Comedian Adil Mijit has not contacted anyone since November last year – and his family fears for the worst.
Arslan Hidayat is waiting for a full stop.
His father-in-law Adil Mijit would often work in remote parts of China, with limited reception – but at the very least, he would send a full stop in a WeChat message to his family.
“Wherever he worked, he would always send some sort of message as soon as he got internet connection. We had a deal, just send a full stop," Mr Hidayat told SBS News.
The Australian citizen has not heard from Mr Mijit, a well-known comedian, since November 2018.
“He’s like Hollywood-level famous. He’s not just known among Uighurs, he’s known all over China,” he said.
“We were in contact with him at least every 24-hours, so when that started to not happen, we got worried, especially after the third day.”
Mr Hidayat and his wife Adile first became concerned in November last year – a month which should have been one of the happiest in their lives.
“My second daughter was born on the first. My mother-in-law was here with us in Istanbul, we sent pictures to him back in Xinjiang on that day, and he was crying, he was so happy,” Mr Hidayat said.
“The next day, we sent more photos, and got no response. So, it will be difficult to celebrate my daughter’s birthday because we will always be reminded that the following day, her grandfather was taken.”
Mr Hidayat grew up in Sydney’s west, and worked as a music teacher, but moved to Istanbul in 2011, to make it easier for his wife to see her parents.
His father-in-law performed as part of the Xinjiang Theatre Opera Troupe – and over the course of his 30-year career, he has become a household name in Xinjiang.
“It’s amazing to think such a prominent person could be locked up,” Mr Hidayat said.
“We don’t know where to start, we don’t know his location, and we don’t know if he is alive or dead.”
Mr Hidayat has contacted the Department of Foreign Affairs and Trade (DFAT), who confirmed in an email they have raised the case with Chinese authorities, but there is little they can do as Mr Mijit is not a citizen.
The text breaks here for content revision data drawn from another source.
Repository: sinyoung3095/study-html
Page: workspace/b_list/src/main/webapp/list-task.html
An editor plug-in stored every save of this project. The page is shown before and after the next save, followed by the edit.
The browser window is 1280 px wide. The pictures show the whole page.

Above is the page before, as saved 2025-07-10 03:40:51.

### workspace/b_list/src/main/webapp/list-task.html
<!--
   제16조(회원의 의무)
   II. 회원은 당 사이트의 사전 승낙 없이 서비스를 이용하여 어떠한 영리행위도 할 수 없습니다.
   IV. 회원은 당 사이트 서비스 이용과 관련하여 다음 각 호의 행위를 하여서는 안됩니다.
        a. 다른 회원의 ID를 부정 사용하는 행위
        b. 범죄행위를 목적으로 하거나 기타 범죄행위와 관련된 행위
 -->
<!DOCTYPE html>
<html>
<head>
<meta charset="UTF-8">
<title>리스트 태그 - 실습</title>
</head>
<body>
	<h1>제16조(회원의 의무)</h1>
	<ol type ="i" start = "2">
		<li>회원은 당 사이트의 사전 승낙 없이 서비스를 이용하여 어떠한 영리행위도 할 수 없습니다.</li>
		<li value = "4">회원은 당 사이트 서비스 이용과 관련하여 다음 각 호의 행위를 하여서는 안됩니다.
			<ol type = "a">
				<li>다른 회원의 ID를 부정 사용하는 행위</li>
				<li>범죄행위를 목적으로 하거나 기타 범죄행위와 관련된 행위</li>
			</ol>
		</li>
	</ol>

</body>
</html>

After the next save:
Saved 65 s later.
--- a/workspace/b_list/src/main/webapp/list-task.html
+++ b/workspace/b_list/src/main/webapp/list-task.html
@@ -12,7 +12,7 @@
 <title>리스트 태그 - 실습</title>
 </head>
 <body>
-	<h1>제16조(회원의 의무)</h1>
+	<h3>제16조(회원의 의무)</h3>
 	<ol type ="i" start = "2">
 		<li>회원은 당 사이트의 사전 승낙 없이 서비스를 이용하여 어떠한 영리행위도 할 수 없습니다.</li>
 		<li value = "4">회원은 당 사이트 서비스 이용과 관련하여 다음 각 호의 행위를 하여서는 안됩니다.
“The Chinese Embassy has provided…general advice that such cases should be raised directly with the Public Security Bureau in Xinjiang. There may be risks associated with this approach, and we want to be clear that the Australian Government is not recommending this particular course of action,” a DFAT case worker wrote in an email.
“We will continue to seek opportunities to raise our concerns with China about the mass detention of Uighurs.”
In 2017 there was the first signs of a coordinated crackdown in Xinjiang – new restrictions prohibiting long beards came into place, and there were reports some Uighurs had their passports confiscated.
Mr Mijit thought his celebrity status, as well as his work with the Chinese Communist Party, would make him “untouchable”.
“He surprised us in 2017 for Ramadan, but I told him: ‘dad, other scholars, poets, and singers are being taken, why don’t you stay with us?’”
“He told me he had to be there for his people, to at least give them some humour because everyone is miserable.”
Uighurs are a Turkic ethnic minority who primarily practice Islam – human rights activists have warned Uighurs are being forced to cut off contact with their families, and renounce their faith.
The Chinese government has denied people are being forcibly detained, and has consistently said foreign media is misrepresenting what are simply vocational training centres.
Just weeks ago, the Chinese government indicated for the first time the centres are not permanent, and will close when needed.